In Rochdale, a Great Tradition Rolls On

Article excerpt

The British textile industry was once the envy of the world. But its decline, which started in the early part of the last century, has accelerated in recent years, fuelled by high wage costs, a strong currency and cheap imports. So it comes as a surprise to find that the second- biggest supplier of workwear in Europe is based in Lancashire.

Twenty years ago, Peter Stock and his wife started a business selling squash racket grips and snooker tables. Two years later Mr Stock and two partners decided to buy Pincroft, a company specialising in dyeing and printing the textiles used to make the protective clothing worn by factory and specialist workers. In 1997 Mr Stock bought Carrington Career & Workwear. Carrington produces fabrics for a wide range of workwear, from chefs' uniforms to camouflage battledress for the Ministry of Defence. After this second acquisition, Rochdale Textile Supplies became the holding company for all the businesses owned by Mr Stock.

Last year Rochdale was placed fourth in the Deloitte & Touche/ Indy 100 listing of Britain's fastest- growing companies. At the time, the company had a turnover of pounds 43m; a year later its sales are touching pounds 50m. Its workforce has also increased, from 207 to 258. This year it is a strong contender for the number one position.

So what is the secret of Rochdale's success? Mr Stock puts it down to "sticking to a specific part of the industry, having a clear vision and not being diverted.
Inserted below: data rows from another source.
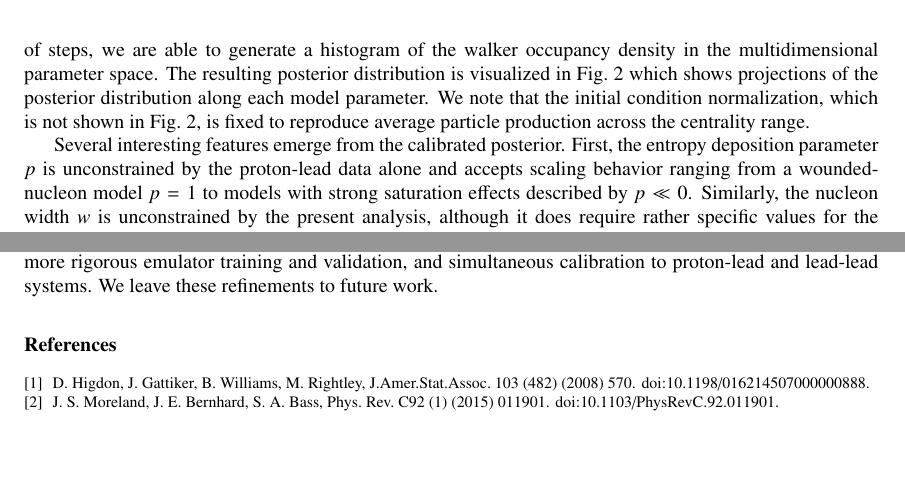
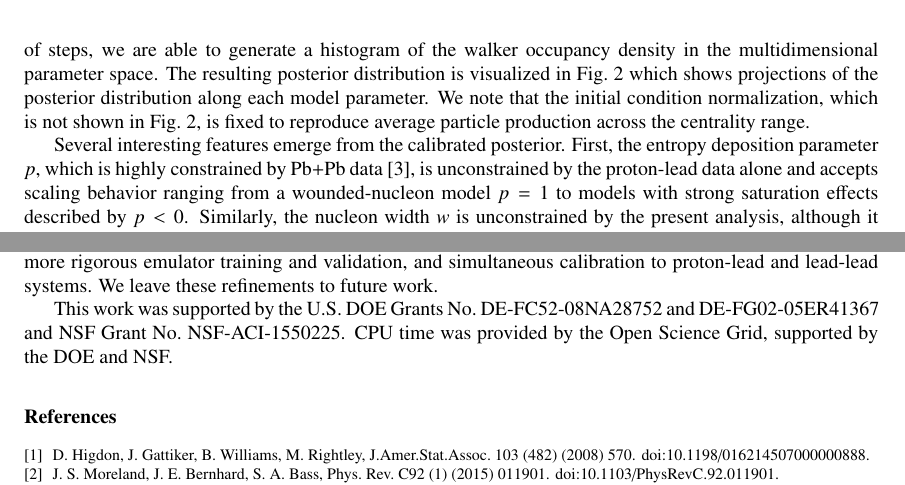
Before and after one commit to morelandjs/qm17-proceedings, a LaTeX paper (nupha-template.tex): two parts of page 4 of 4, joined at a grey line, cut so that both start at the same text, the shorter picture padded with empty space. Compiled offline with pdfLaTeX.

Commit message:
arXiv version

```diff
--- a/nupha-template.tex
+++ b/nupha-template.tex
@@ -294,7 +278,7 @@ The resulting posterior distribution is visualized in Fig.~\ref{fig:posterior} w
 We note that the initial condition normalization, which is not shown in Fig.~\ref{fig:posterior}, is fixed to reproduce average particle production across the centrality range.
 
 Several interesting features emerge from the calibrated posterior.
-First, the entropy deposition parameter $p$ is unconstrained by the proton-lead data alone and accepts scaling behavior ranging from a wounded-nucleon model $p=1$ to models with strong saturation effects described by $p \ll 0$.
+First, the entropy deposition parameter $p$, which is highly constrained by Pb+Pb data \cite{Bernhard:2016tnd}, is unconstrained by the proton-lead data alone and accepts scaling behavior ranging from a wounded-nucleon model $p=1$ to models with strong saturation effects described by $p < 0$.
 Similarly, the nucleon width $w$ is unconstrained by the present analysis, although it does require rather specific values for the nucleon fluctuation standard deviation $\sigma_\mathrm{fluct}$.
 We also observe a moderate preference for a large number of partons $N_\mathrm{part} \gtrsim 10$ near the upper end of our design range with a preferred parton width roughly equal to one-half the specified nucleon width.
 The performance of the calibrated model is illustrated in Fig.~\ref{fig:observables} which shows emulator predictions plotted against ALICE experimental data \cite{Abelev:2014mda} using parameter values sampled from the Bayesian posterior.
@@ -314,6 +298,8 @@ Bayesian parameter estimation is then used to constrain free parameters of the m
 Our results indicate a moderate preference for a parton-like description of the nucleon, although we cannot yet exclude a partonless wounded-nucleon model based on proton-lead data alone.
 Natural targets for improvement to the present analysis include an expanded design range, more rigorous emulator training and validation, and simultaneous calibration to proton-lead and lead-lead systems.
 We leave these refinements to future work.
+
+This work was supported by the U.S.\ DOE Grants No.\ DE-FC52-08NA28752 and DE-FG02-05ER41367 and NSF Grant No.\ NSF-ACI-1550225. CPU time was provided by the Open Science Grid, supported by the DOE and NSF.
 
 %% References
 %%
```
Also changed, not shown: nupha-template.tex (20 more changed lines).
We invest a lot in plants and machinery to ensure they remain competitive.

"To survive [in the textile industry] you have to work hard and have the drive and management behind you," he continues. …